[Activity]: Please print the whole of the listing that follows exactly.

[Supplied entries]:
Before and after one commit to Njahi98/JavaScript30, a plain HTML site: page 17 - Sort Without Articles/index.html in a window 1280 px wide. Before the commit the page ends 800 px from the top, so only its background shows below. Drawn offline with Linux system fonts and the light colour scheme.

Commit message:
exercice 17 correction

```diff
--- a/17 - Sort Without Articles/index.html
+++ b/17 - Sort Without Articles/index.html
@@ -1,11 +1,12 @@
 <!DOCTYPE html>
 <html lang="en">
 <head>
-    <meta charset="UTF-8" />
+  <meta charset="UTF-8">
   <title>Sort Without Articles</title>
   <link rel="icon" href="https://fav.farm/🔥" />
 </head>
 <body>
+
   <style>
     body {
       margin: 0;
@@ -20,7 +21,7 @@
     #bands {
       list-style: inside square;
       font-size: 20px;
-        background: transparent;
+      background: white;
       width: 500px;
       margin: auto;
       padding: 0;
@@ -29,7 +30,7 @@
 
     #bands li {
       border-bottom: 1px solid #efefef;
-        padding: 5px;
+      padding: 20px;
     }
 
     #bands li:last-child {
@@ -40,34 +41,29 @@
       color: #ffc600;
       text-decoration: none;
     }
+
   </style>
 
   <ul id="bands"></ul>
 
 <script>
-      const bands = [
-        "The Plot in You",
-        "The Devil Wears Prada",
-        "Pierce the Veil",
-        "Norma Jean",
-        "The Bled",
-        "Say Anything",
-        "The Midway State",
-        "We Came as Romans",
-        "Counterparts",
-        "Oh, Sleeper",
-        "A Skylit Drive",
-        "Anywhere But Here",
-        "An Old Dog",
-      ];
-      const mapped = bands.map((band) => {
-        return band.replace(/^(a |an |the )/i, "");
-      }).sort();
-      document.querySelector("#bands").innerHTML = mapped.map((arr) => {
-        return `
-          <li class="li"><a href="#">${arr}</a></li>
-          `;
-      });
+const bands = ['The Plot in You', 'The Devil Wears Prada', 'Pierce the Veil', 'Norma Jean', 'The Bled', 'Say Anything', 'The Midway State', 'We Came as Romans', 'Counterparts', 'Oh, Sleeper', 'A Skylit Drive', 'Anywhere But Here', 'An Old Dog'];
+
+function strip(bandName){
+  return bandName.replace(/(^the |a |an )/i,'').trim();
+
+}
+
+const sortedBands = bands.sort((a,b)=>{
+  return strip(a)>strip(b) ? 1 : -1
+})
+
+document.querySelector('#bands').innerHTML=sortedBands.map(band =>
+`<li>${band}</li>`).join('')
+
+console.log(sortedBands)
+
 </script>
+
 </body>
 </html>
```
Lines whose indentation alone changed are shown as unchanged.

[Answer]:
Before and after one commit to Njahi98/JavaScript30, a plain HTML site: page 17 - Sort Without Articles/index.html in a window 1280 px wide. Before the commit the page ends 800 px from the top, so only its background shows below. Drawn offline with Linux system fonts and the light colour scheme.

Commit message:
exercice 17 correction

```diff
--- a/17 - Sort Without Articles/index.html
+++ b/17 - Sort Without Articles/index.html
@@ -1,11 +1,12 @@
 <!DOCTYPE html>
 <html lang="en">
 <head>
-    <meta charset="UTF-8" />
+  <meta charset="UTF-8">
   <title>Sort Without Articles</title>
   <link rel="icon" href="https://fav.farm/🔥" />
 </head>
 <body>
+
   <style>
     body {
       margin: 0;
@@ -20,7 +21,7 @@
     #bands {
       list-style: inside square;
       font-size: 20px;
-        background: transparent;
+      background: white;
       width: 500px;
       margin: auto;
       padding: 0;
@@ -29,7 +30,7 @@
 
     #bands li {
       border-bottom: 1px solid #efefef;
-        padding: 5px;
+      padding: 20px;
     }
 
     #bands li:last-child {
@@ -40,34 +41,29 @@
       color: #ffc600;
       text-decoration: none;
     }
+
   </style>
 
   <ul id="bands"></ul>
 
 <script>
-      const bands = [
-        "The Plot in You",
-        "The Devil Wears Prada",
-        "Pierce the Veil",
-        "Norma Jean",
-        "The Bled",
-        "Say Anything",
-        "The Midway State",
-        "We Came as Romans",
-        "Counterparts",
-        "Oh, Sleeper",
-        "A Skylit Drive",
-        "Anywhere But Here",
-        "An Old Dog",
-      ];
-      const mapped = bands.map((band) => {
-        return band.replace(/^(a |an |the )/i, "");
-      }).sort();
-      document.querySelector("#bands").innerHTML = mapped.map((arr) => {
-        return `
-          <li class="li"><a href="#">${arr}</a></li>
-          `;
-      });
+const bands = ['The Plot in You', 'The Devil Wears Prada', 'Pierce the Veil', 'Norma Jean', 'The Bled', 'Say Anything', 'The Midway State', 'We Came as Romans', 'Counterparts', 'Oh, Sleeper', 'A Skylit Drive', 'Anywhere But Here', 'An Old Dog'];
+
+function strip(bandName){
+  return bandName.replace(/(^the |a |an )/i,'').trim();
+
+}
+
+const sortedBands = bands.sort((a,b)=>{
+  return strip(a)>strip(b) ? 1 : -1
+})
+
+document.querySelector('#bands').innerHTML=sortedBands.map(band =>
+`<li>${band}</li>`).join('')
+
+console.log(sortedBands)
+
 </script>
+
 </body>
 </html>
```
Lines whose indentation alone changed are shown as unchanged.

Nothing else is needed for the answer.